The comment did not go unnoticed in the Prime Minister’s Office with Netanyahu later calling Erdogan a ”dictator” who is “obsessed with Israel”.
“ He knows what a moral army we are and he knows what a real democracy we have become, as opposed to an army massacring women and children in Kurdish villages. Unfortunately becoming a dictator.” Netanyahu said.
Also on Sunday, Turkish Foreign Minister Mevlut Cavusoglu called Netanyahu “a cold-blooded killer of modern times.” He added that Netanyahu is “responsible for massacres of thousands of Palestinians, bombing children on beaches. Turkey will never stop exposing the truth.”
The exchange was the latest round in a long string of arguments between Erdoğan and Israeli leaders, dating back more than a decade. In 2007, he notably stormed off stage during a joint appearance with then-President Shimon Peres at the World Economic Forum in Davos, Switzerland in 2007, and more recently has called Netanyahu a “terrorist.” In addition, he recalled Ambassador to Israel Ahmet Oğuz Çelikkol in May, 2010 following the Mavi Marmara incident in which 10 Turkish nationals died after attacking Israeli Navy Seals who had boarded the vessel in order to enforce the naval blockade of Gaza, and full ties were not restored until Israel apologised and agreed to pay damages to the families in 2016.
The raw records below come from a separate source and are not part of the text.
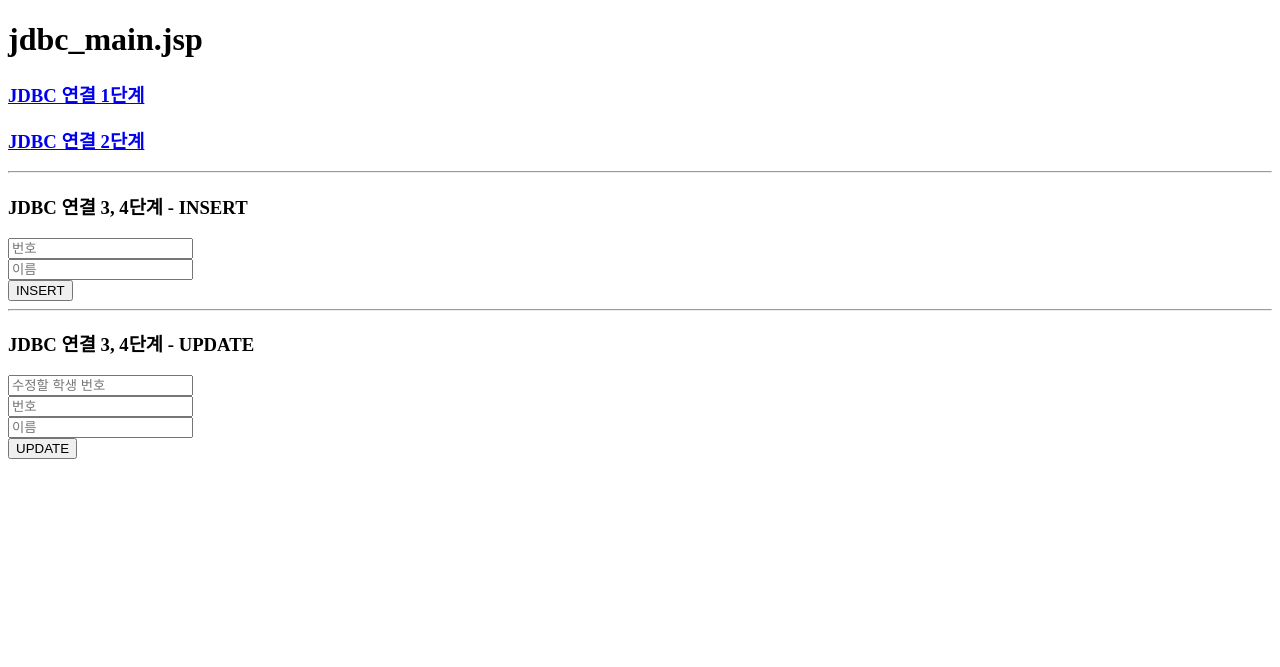
Repository: junesse-afk/ITJSP
Page: http://localhost/StudyJSP/jsp10_jdbc/jdbc_main.jsp
These files come from the project's save history. The page is drawn as it stood at one moment and after the next save; the edit follows.
The browser window is 1280 px wide. The pictures show the whole page.
The page is served by Tomcat 10.

Above is the page before, as saved 2024-11-28 00:31:20.

After the next save:
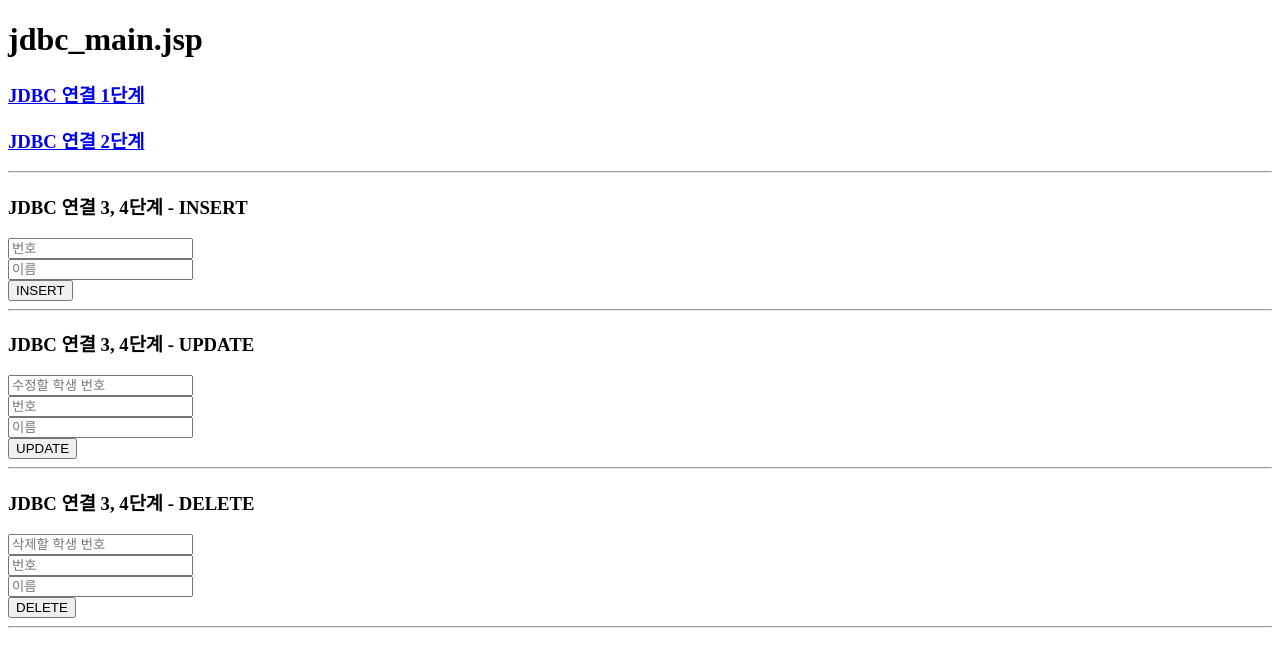
Saved 27 s later.
--- a/workspace_jsp/StudyJSP/src/main/webapp/jsp10_jdbc/jdbc_main.jsp
+++ b/workspace_jsp/StudyJSP/src/main/webapp/jsp10_jdbc/jdbc_main.jsp
@@ -28,6 +28,16 @@
 		<input type="text" name="name" placeholder="이름"><br>
 		<input type="submit" value="UPDATE">
 	</form>
+	<hr>
+
+	<h3>JDBC 연결 3, 4단계 - DELETE</h3>
+	<form action="connect3_insert.jdbc" method="post">
+		<input type="text" name="no" placeholder="삭제할 학생 번호"><br>
+		<input type="text" name="idx" placeholder="번호"><br>
+		<input type="text" name="name" placeholder="이름"><br>
+		<input type="submit" value="DELETE">
+	</form>
+	<hr>
 
 
 </body>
In July Erdoğan said Israel is a “fascist and racist country,” relating to the controversial National State law passed by the Israeli parliament in which defined the country as the nation state of the Jewish people. Netanyahu immediately to launched a counter-offensive saying that the fact that ‘the great ‘dictator’ Erdogan” who is massacring Syrians and Kurds and has jailed tens of thousands of his citizens is attacking the Nation-State Law is the greatest compliment for this law
At the same time, however, economic ties between Israel and Turkey have remained strong. In 2017 bilateral trade totaled $4.3 billion, an increase of 11% from the previous year, not including civil aviation. Turkish Airlines is the number one foreign airline operating in Israel, with more than a million passengers traveling to and from Israel a year.